What you have to do - Print all the data that follows exactly, images excluded.

Excerpted data -
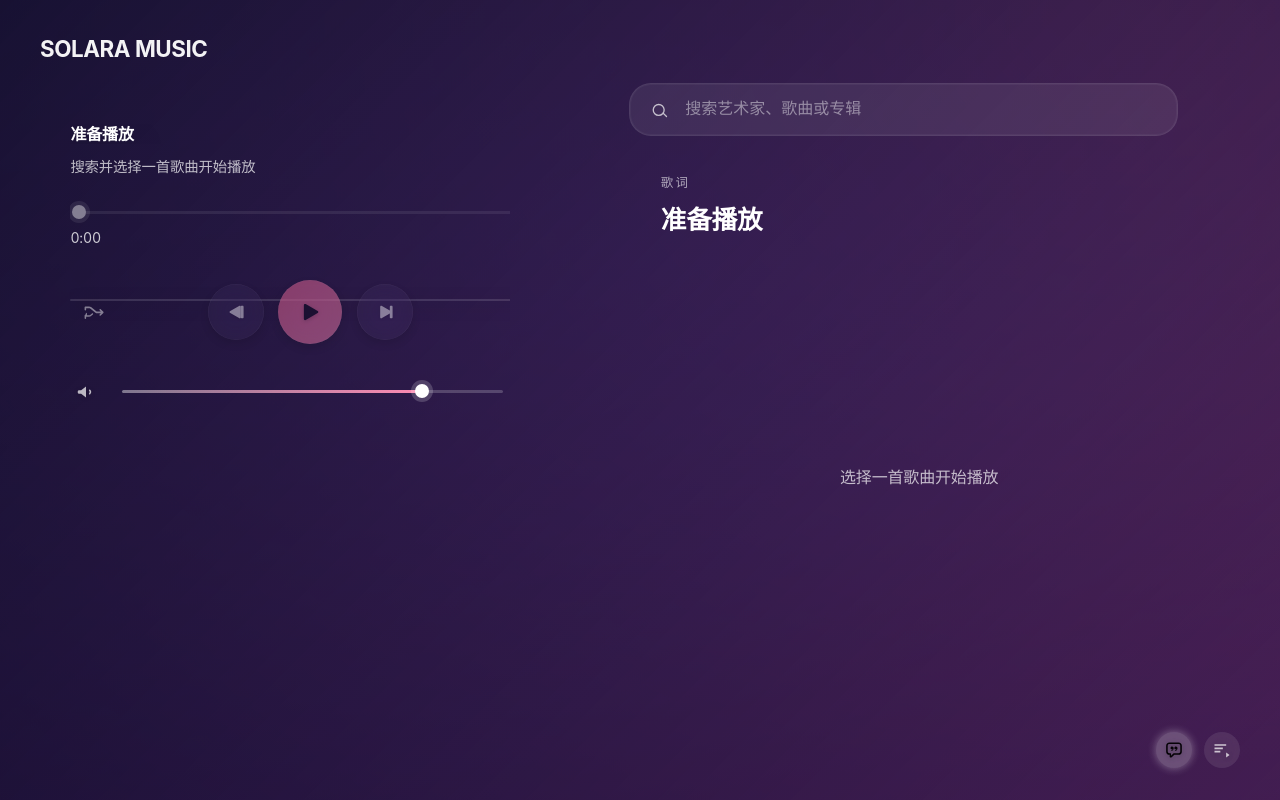
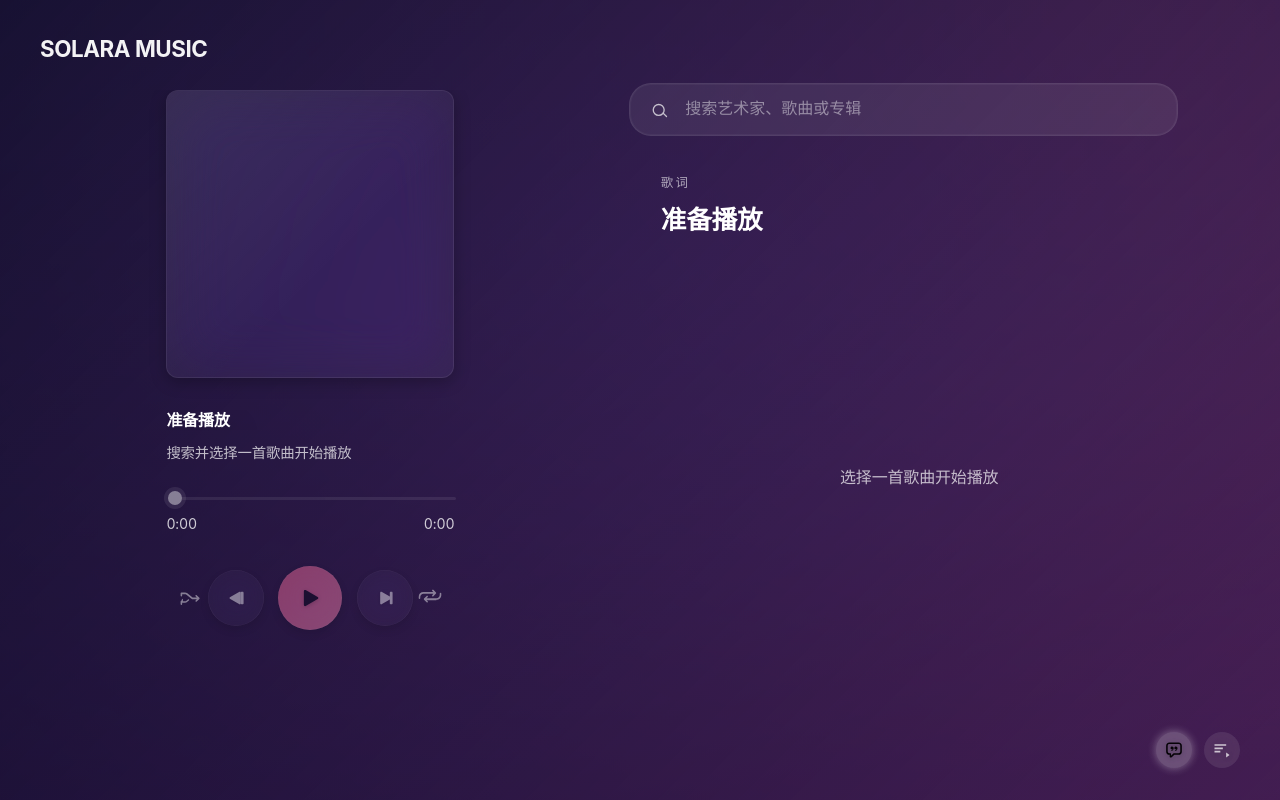
Before and after one commit to akudamatata/Solara-Apple-Music-Version, a React (Vite) app: page / in a window 1280 px wide. Built offline with nearby package versions, Linux system fonts and the light colour scheme; a web font is replaced by a local one.

Commit message:
Ensure album art matches control width

```diff
--- a/src/App.css
+++ b/src/App.css
@@ -225,8 +225,8 @@
   box-sizing: border-box;
   overflow-x: hidden;
   --album-overhang: clamp(12px, 2vw, 18px);
-  --album-width: clamp(480px, 100%, 720px);
   --progress-width: clamp(480px, 100%, 720px);
+  --album-width: var(--progress-width);
 }
 
 .album-section {
@@ -244,24 +244,25 @@
   align-items: center;
   grid-column: content-start / content-end;
   width: 100%;
-  height: auto;
-  min-width: clamp(420px, 75%, 560px);
-  min-height: clamp(420px, 75%, 560px);
-  max-width: var(--album-width);
   margin: 0 auto;
   padding: 0;
+  max-width: min(100%, var(--progress-width));
 }
 
 .album-art {
-  width: clamp(480px, 100%, 720px);
-  height: clamp(480px, 100%, 720px);
+  width: var(--progress-width);
+  height: var(--progress-width);
+  aspect-ratio: 1 / 1;
+  max-width: min(100%, 680px);
+  max-height: 680px;
+  min-width: 240px;
+  min-height: 240px;
   background-size: cover;
   background-position: center;
   border-radius: 14px;
   box-shadow: 0 24px 48px rgba(0, 0, 0, 0.45);
   position: relative;
   z-index: 1;
-  max-width: 100%;
   --album-art-image: none;
   background-image:
     linear-gradient(180deg, rgba(255, 255, 255, 0.08), rgba(255, 255, 255, 0)),
@@ -270,7 +271,8 @@
   overflow: hidden;
   display: block;
   border: 1px solid rgba(255, 255, 255, 0.12);
-  transition: box-shadow 0.6s ease, transform 0.4s ease;
+  transition: box-shadow 0.6s ease, transform 0.4s ease,
+    width 0.3s ease, height 0.3s ease;
 }
 
 .album-art::after {
@@ -1287,18 +1289,21 @@
     --panel-padding-inline: clamp(1.6rem, 3.6vw, 2.4rem);
   }
 
+  .player-stage {
+    --progress-width: clamp(220px, 36vh, 360px);
+    --album-width: var(--progress-width);
+  }
+
   .player-grid {
     gap: clamp(1.1rem, 2.4vh, 1.8rem);
     padding-block: clamp(1.2rem, 2.6vh, 2.2rem);
   }
 
-  .album-art {
-    width: clamp(220px, 36vh, 360px);
-  }
-
   .album-art.playing {
-    width: min(var(--search-bar-height, 340px), clamp(260px, 42vh, 360px));
-    height: min(var(--search-bar-height, 340px), clamp(260px, 42vh, 360px));
+    --progress-width: min(
+      var(--search-bar-height, 340px),
+      clamp(260px, 42vh, 360px)
+    );
   }
 
   .play-toggle {
@@ -1316,18 +1321,21 @@
     --panel-padding-inline: clamp(1.2rem, 3.2vw, 2rem);
   }
 
+  .player-stage {
+    --progress-width: clamp(200px, 34vh, 320px);
+    --album-width: var(--progress-width);
+  }
+
   .player-grid {
     gap: clamp(0.9rem, 2vh, 1.3rem);
     padding-block: clamp(1rem, 2vh, 1.6rem);
   }
 
-  .album-art {
-    width: clamp(200px, 34vh, 320px);
-  }
-
   .album-art.playing {
-    width: min(var(--search-bar-height, 320px), clamp(240px, 38vh, 320px));
-    height: min(var(--search-bar-height, 320px), clamp(240px, 38vh, 320px));
+    --progress-width: min(
+      var(--search-bar-height, 320px),
+      clamp(240px, 38vh, 320px)
+    );
   }
 
   .player-title {
@@ -1606,19 +1614,14 @@ input[type='range']::-moz-range-track {
 
   .player-stage {
     grid-template-columns: [content-start] minmax(0, 1fr) [content-end];
-    --album-width: clamp(220px, 68vw, 420px);
     --progress-width: clamp(220px, 90vw, 480px);
+    --album-width: var(--progress-width);
   }
 
   .player-cover {
     min-width: 0;
     min-height: 0;
-    max-width: var(--album-width);
-  }
-
-  .album-art {
-    width: var(--album-width);
-    height: var(--album-width);
+    max-width: min(100%, var(--progress-width));
   }
 
   .bottom-right {
```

Exercise solution -
Before and after one commit to akudamatata/Solara-Apple-Music-Version, a React (Vite) app: page / in a window 1280 px wide. Built offline with nearby package versions, Linux system fonts and the light colour scheme; a web font is replaced by a local one.

Commit message:
Ensure album art matches control width

```diff
--- a/src/App.css
+++ b/src/App.css
@@ -225,8 +225,8 @@
   box-sizing: border-box;
   overflow-x: hidden;
   --album-overhang: clamp(12px, 2vw, 18px);
-  --album-width: clamp(480px, 100%, 720px);
   --progress-width: clamp(480px, 100%, 720px);
+  --album-width: var(--progress-width);
 }
 
 .album-section {
@@ -244,24 +244,25 @@
   align-items: center;
   grid-column: content-start / content-end;
   width: 100%;
-  height: auto;
-  min-width: clamp(420px, 75%, 560px);
-  min-height: clamp(420px, 75%, 560px);
-  max-width: var(--album-width);
   margin: 0 auto;
   padding: 0;
+  max-width: min(100%, var(--progress-width));
 }
 
 .album-art {
-  width: clamp(480px, 100%, 720px);
-  height: clamp(480px, 100%, 720px);
+  width: var(--progress-width);
+  height: var(--progress-width);
+  aspect-ratio: 1 / 1;
+  max-width: min(100%, 680px);
+  max-height: 680px;
+  min-width: 240px;
+  min-height: 240px;
   background-size: cover;
   background-position: center;
   border-radius: 14px;
   box-shadow: 0 24px 48px rgba(0, 0, 0, 0.45);
   position: relative;
   z-index: 1;
-  max-width: 100%;
   --album-art-image: none;
   background-image:
     linear-gradient(180deg, rgba(255, 255, 255, 0.08), rgba(255, 255, 255, 0)),
@@ -270,7 +271,8 @@
   overflow: hidden;
   display: block;
   border: 1px solid rgba(255, 255, 255, 0.12);
-  transition: box-shadow 0.6s ease, transform 0.4s ease;
+  transition: box-shadow 0.6s ease, transform 0.4s ease,
+    width 0.3s ease, height 0.3s ease;
 }
 
 .album-art::after {
@@ -1287,18 +1289,21 @@
     --panel-padding-inline: clamp(1.6rem, 3.6vw, 2.4rem);
   }
 
+  .player-stage {
+    --progress-width: clamp(220px, 36vh, 360px);
+    --album-width: var(--progress-width);
+  }
+
   .player-grid {
     gap: clamp(1.1rem, 2.4vh, 1.8rem);
     padding-block: clamp(1.2rem, 2.6vh, 2.2rem);
   }
 
-  .album-art {
-    width: clamp(220px, 36vh, 360px);
-  }
-
   .album-art.playing {
-    width: min(var(--search-bar-height, 340px), clamp(260px, 42vh, 360px));
-    height: min(var(--search-bar-height, 340px), clamp(260px, 42vh, 360px));
+    --progress-width: min(
+      var(--search-bar-height, 340px),
+      clamp(260px, 42vh, 360px)
+    );
   }
 
   .play-toggle {
@@ -1316,18 +1321,21 @@
     --panel-padding-inline: clamp(1.2rem, 3.2vw, 2rem);
   }
 
+  .player-stage {
+    --progress-width: clamp(200px, 34vh, 320px);
+    --album-width: var(--progress-width);
+  }
+
   .player-grid {
     gap: clamp(0.9rem, 2vh, 1.3rem);
     padding-block: clamp(1rem, 2vh, 1.6rem);
   }
 
-  .album-art {
-    width: clamp(200px, 34vh, 320px);
-  }
-
   .album-art.playing {
-    width: min(var(--search-bar-height, 320px), clamp(240px, 38vh, 320px));
-    height: min(var(--search-bar-height, 320px), clamp(240px, 38vh, 320px));
+    --progress-width: min(
+      var(--search-bar-height, 320px),
+      clamp(240px, 38vh, 320px)
+    );
   }
 
   .player-title {
@@ -1606,19 +1614,14 @@ input[type='range']::-moz-range-track {
 
   .player-stage {
     grid-template-columns: [content-start] minmax(0, 1fr) [content-end];
-    --album-width: clamp(220px, 68vw, 420px);
     --progress-width: clamp(220px, 90vw, 480px);
+    --album-width: var(--progress-width);
   }
 
   .player-cover {
     min-width: 0;
     min-height: 0;
-    max-width: var(--album-width);
-  }
-
-  .album-art {
-    width: var(--album-width);
-    height: var(--album-width);
+    max-width: min(100%, var(--progress-width));
   }
 
   .bottom-right {
```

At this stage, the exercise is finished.